Start of Input
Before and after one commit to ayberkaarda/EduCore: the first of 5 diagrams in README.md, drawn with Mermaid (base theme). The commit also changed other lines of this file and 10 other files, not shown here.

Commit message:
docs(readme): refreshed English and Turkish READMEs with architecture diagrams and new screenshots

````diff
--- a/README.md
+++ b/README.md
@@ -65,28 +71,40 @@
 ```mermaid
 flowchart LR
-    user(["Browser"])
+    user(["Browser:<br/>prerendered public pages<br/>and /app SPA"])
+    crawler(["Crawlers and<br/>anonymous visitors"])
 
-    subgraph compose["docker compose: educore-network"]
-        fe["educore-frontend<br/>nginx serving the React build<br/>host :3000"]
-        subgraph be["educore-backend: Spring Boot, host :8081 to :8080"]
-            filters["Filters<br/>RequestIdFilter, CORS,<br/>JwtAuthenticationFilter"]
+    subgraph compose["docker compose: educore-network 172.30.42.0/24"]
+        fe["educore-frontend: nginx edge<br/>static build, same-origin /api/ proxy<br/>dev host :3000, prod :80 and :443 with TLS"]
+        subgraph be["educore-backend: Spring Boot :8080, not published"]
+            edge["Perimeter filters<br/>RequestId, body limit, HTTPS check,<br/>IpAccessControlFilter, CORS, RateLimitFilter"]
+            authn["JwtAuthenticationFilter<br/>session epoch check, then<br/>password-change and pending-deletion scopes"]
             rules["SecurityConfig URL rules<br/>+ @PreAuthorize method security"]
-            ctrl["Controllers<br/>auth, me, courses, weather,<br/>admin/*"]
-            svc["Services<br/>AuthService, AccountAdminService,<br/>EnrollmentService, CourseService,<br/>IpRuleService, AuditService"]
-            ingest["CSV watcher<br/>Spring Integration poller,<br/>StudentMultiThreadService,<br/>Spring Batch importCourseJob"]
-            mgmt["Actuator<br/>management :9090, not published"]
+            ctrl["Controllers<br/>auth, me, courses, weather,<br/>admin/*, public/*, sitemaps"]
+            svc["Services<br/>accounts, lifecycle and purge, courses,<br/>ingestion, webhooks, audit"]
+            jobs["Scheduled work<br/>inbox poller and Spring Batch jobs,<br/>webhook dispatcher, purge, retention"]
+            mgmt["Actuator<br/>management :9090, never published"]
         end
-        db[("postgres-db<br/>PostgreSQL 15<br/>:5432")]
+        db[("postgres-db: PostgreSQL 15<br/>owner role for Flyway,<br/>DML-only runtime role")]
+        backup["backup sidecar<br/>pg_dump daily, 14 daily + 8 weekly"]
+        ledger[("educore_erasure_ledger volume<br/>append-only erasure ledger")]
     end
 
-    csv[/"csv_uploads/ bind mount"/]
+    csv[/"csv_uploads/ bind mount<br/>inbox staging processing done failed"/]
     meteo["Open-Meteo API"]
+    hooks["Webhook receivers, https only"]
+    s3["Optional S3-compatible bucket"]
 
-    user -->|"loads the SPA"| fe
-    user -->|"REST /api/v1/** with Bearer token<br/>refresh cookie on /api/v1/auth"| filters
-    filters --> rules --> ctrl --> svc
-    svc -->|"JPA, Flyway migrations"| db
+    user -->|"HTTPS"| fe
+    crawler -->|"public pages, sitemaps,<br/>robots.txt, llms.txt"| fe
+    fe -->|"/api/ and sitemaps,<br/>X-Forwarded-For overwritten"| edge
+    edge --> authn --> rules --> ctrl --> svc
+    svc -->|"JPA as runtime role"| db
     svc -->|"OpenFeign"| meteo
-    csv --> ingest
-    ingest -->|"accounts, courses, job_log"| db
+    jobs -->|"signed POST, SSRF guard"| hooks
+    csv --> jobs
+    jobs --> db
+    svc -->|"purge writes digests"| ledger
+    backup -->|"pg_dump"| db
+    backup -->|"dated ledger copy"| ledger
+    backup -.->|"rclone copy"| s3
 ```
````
End of Input
Every line in the entries above that mentions the word "jobs" must be shown.

+            jobs["Scheduled work<br/>inbox poller and Spring Batch jobs,<br/>webhook dispatcher, purge, retention"]
+    jobs -->|"signed POST, SSRF guard"| hooks
+    csv --> jobs
+    jobs --> db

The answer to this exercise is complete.